[Front-end code change data]
..............................

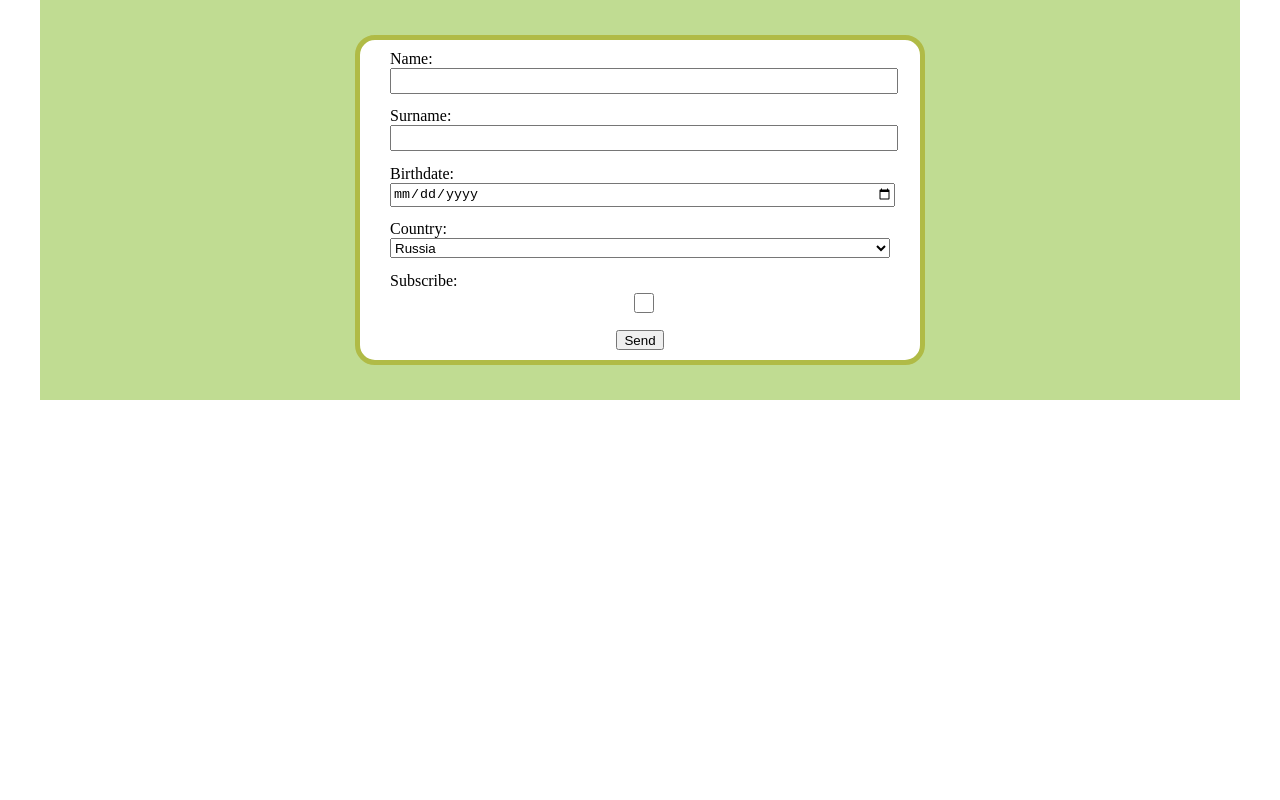
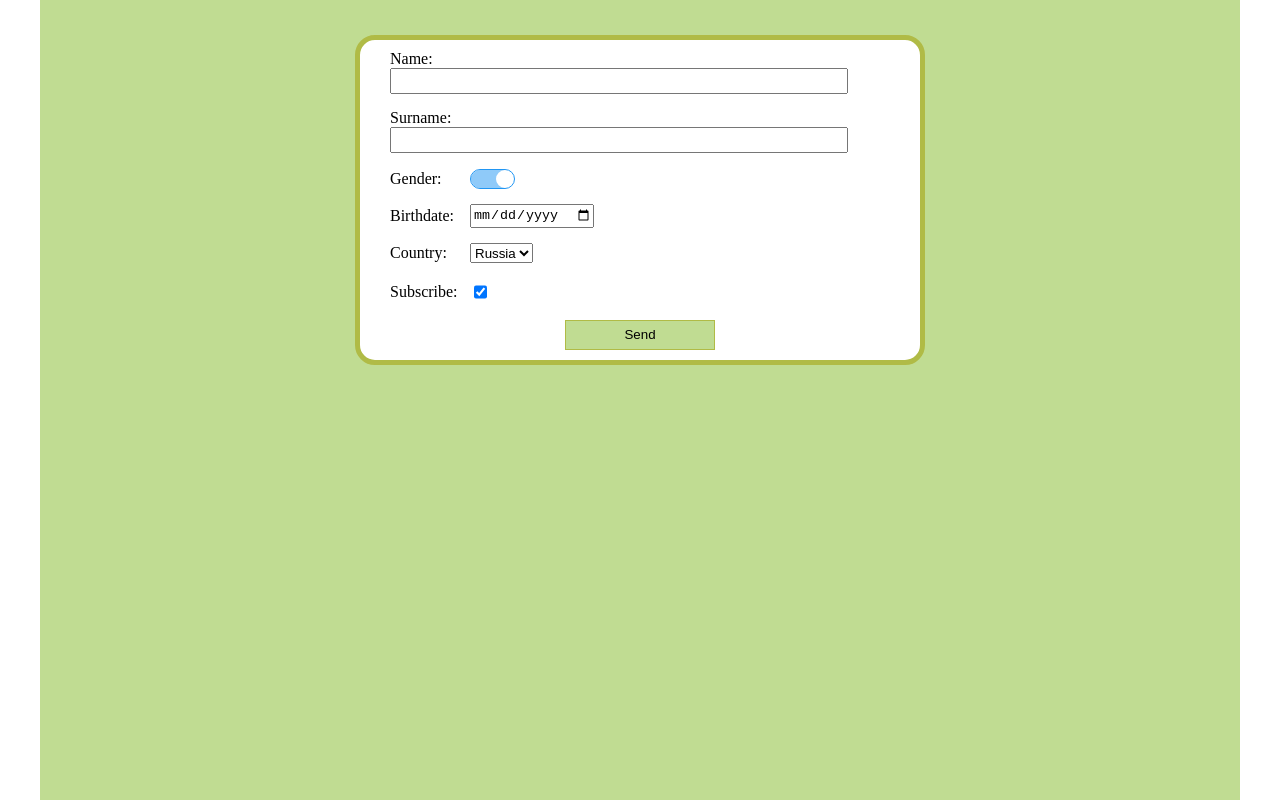
Before and after one commit to tonKristall/react, a React app: page / in a window 1280 px wide. Built offline with nearby package versions, Linux system fonts and the light colour scheme.

Commit message:
feat: add switcher and  styles for form

```diff
--- a/src/components/cards/cards.scss
+++ b/src/components/cards/cards.scss
@@ -5,7 +5,6 @@
   max-width: 1200px;
   flex-wrap: wrap;
 }
-
 .card {
   margin: 10px 10px;
   width: 280px;
--- a/src/components/form/form.scss
+++ b/src/components/form/form.scss
@@ -1,4 +1,4 @@
-@import '../../mixins.scss';
+@import "../../mixins.scss";
 
 .form {
   @include flex-row(center, center);
@@ -22,10 +22,16 @@
   width: 100%;
   height: 100%;
 
-    label,
-    input,
-    select {
+  label {
     width: 100%;
+    @include flex-row(flex-start, center);
+    flex-wrap: wrap;
+    text-transform: capitalize;
+
+    span {
+      display: inline-block;
+      width: 80px;
+    }
   }
 
   input,
@@ -33,35 +39,37 @@
     height: 20px;
   }
 
-    label {
-      text-transform: capitalize;
+  input {
+    &.form__button {
+      width: 150px;
+      height: 30px;
+      background-color: #c0dc92;
+      border: 1px solid #b0bb46;
+      cursor: pointer;
+
+      &:active {
+        background-color: #b0bb46;
       }
-
-    select {
-      display: block;
+    }
   }
 }
 
-  .search-bar__input {
-    padding: 0;
-    width: 100%;
-    height: 100%;
-    border: 0 solid transparent;
-    border-left-width: 20px;
-    border-right-width: 10px;
-    outline: 0;
-    font-family: Arial,sans-serif;
-    font-size: 18px;
-    border-radius: 20px;
+.input-text {
+  width: 90%;
 }
 
-  .search-bar__button {
-    @include flex-row(center, center);
-    padding: 0 10px;
-    height: 100%;
-    text-transform: capitalize;
-    font-family: Arial,sans-serif;
-    font-size: 18px;
-    background-color: #b0bb46;
-    cursor: pointer;
+.switch {
+  margin: 0;
+  appearance: none;
+  width: 45px;
+  border-radius: 25px;
+  background-color: white;
+  box-shadow: inset 25px 0px 0px 0px rgba(33, 150, 243, 0.5);
+  border: 1px solid rgba(33, 150, 243, 1);
+  transition: 0.2s;
+
+  &:checked {
+    box-shadow: inset -25px 0px 0px 0px rgb(224, 168, 168);
+    border: 1px solid rgb(255, 163, 163);
   }
+}
--- a/src/components/form/form.tsx
+++ b/src/components/form/form.tsx
@@ -11,11 +11,12 @@ export default function Form(props: IFormProps): JSX.Element {
   const [surname, setSurname] = useState('');
   const [birthdate, setBirthdate] = useState('');
   const [country, setCountry] = useState('Russia');
-  const [subscribe, setSubscribe] = useState(false);
+  const [subscribe, setSubscribe] = useState(true);
+  const [gender, setGender] = useState('Male');
   const handleSubmit = (event: { preventDefault: () => void; }) => {
     event.preventDefault();
     props.setUsersData((state: Record<string, unknown>[]) => [...state, {
-      name, surname, birthdate, country, subscribe,
+      name, surname, gender, birthdate, country, subscribe,
     }]);
   };
 
@@ -24,8 +25,9 @@ export default function Form(props: IFormProps): JSX.Element {
       <div className="form__wrapper">
         <form className="form__form" onSubmit={handleSubmit}>
           <label htmlFor="name">
-            name:
+            <span>name:</span>
             <input
+              className="input-text"
               type="text"
               name="name"
               value={name}
@@ -35,8 +37,9 @@ export default function Form(props: IFormProps): JSX.Element {
             />
           </label>
           <label htmlFor="surname">
-            surname:
+            <span>surname:</span>
             <input
+            className="input-text"
               type="text"
               name="surname"
               value={surname}
@@ -45,8 +48,20 @@ export default function Form(props: IFormProps): JSX.Element {
               }}
             />
           </label>
+          <label htmlFor="gender">
+            <span>gender:</span>
+            <input
+              className="switch"
+              type="checkbox"
+              name="gender"
+              value={gender}
+              onChange={() => {
+                setGender((prev) => (prev === 'Male')?'Female':'Male');
+              }}
+            />
+          </label>
           <label htmlFor="birthdate">
-            birthdate:
+            <span>birthdate:</span>
             <input
               type="date"
               name="birthdate"
@@ -57,7 +72,7 @@ export default function Form(props: IFormProps): JSX.Element {
             />
           </label>
           <label htmlFor="country">
-            country:
+            <span>country:</span>
             <select
               name="coutry"
               value={country}
@@ -71,7 +86,7 @@ export default function Form(props: IFormProps): JSX.Element {
             </select>
           </label>
           <label htmlFor="subscribe">
-            subscribe:
+            <span>subscribe:</span>
             <input
               type="checkbox"
               name="subscribe"
@@ -82,7 +97,7 @@ export default function Form(props: IFormProps): JSX.Element {
             />
           </label>
           <div>
-            <input type="submit" value="Send" />
+            <input className="form__button" type="submit" value="Send" />
           </div>
         </form>
       </div>
--- a/src/index.ts
+++ b/src/index.ts
@@ -1,4 +1,4 @@
-import ReactDOM from 'react-dom';
-import App from './app';
+import ReactDOM from "react-dom";
+import App from "./app";
 
-ReactDOM.render(App(), document.querySelector('.app'));
+ReactDOM.render(App(), document.querySelector(".app"));
--- a/src/styles.scss
+++ b/src/styles.scss
@@ -10,5 +10,6 @@
   margin: 0 auto;
   width: 100%;
   max-width: 1200px;
+  min-height: 100vh;
   background-color: #c0dc92;
 }
```
Lines whose indentation alone changed are shown as unchanged.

..............................

**PROBLEM DETAILS:** Where a line of the data contains "const", copy that line.

**RESPONSE:**
   const [surname, setSurname] = useState('');
   const [birthdate, setBirthdate] = useState('');
   const [country, setCountry] = useState('Russia');
-  const [subscribe, setSubscribe] = useState(false);
+  const [subscribe, setSubscribe] = useState(true);
+  const [gender, setGender] = useState('Male');
   const handleSubmit = (event: { preventDefault: () => void; }) => {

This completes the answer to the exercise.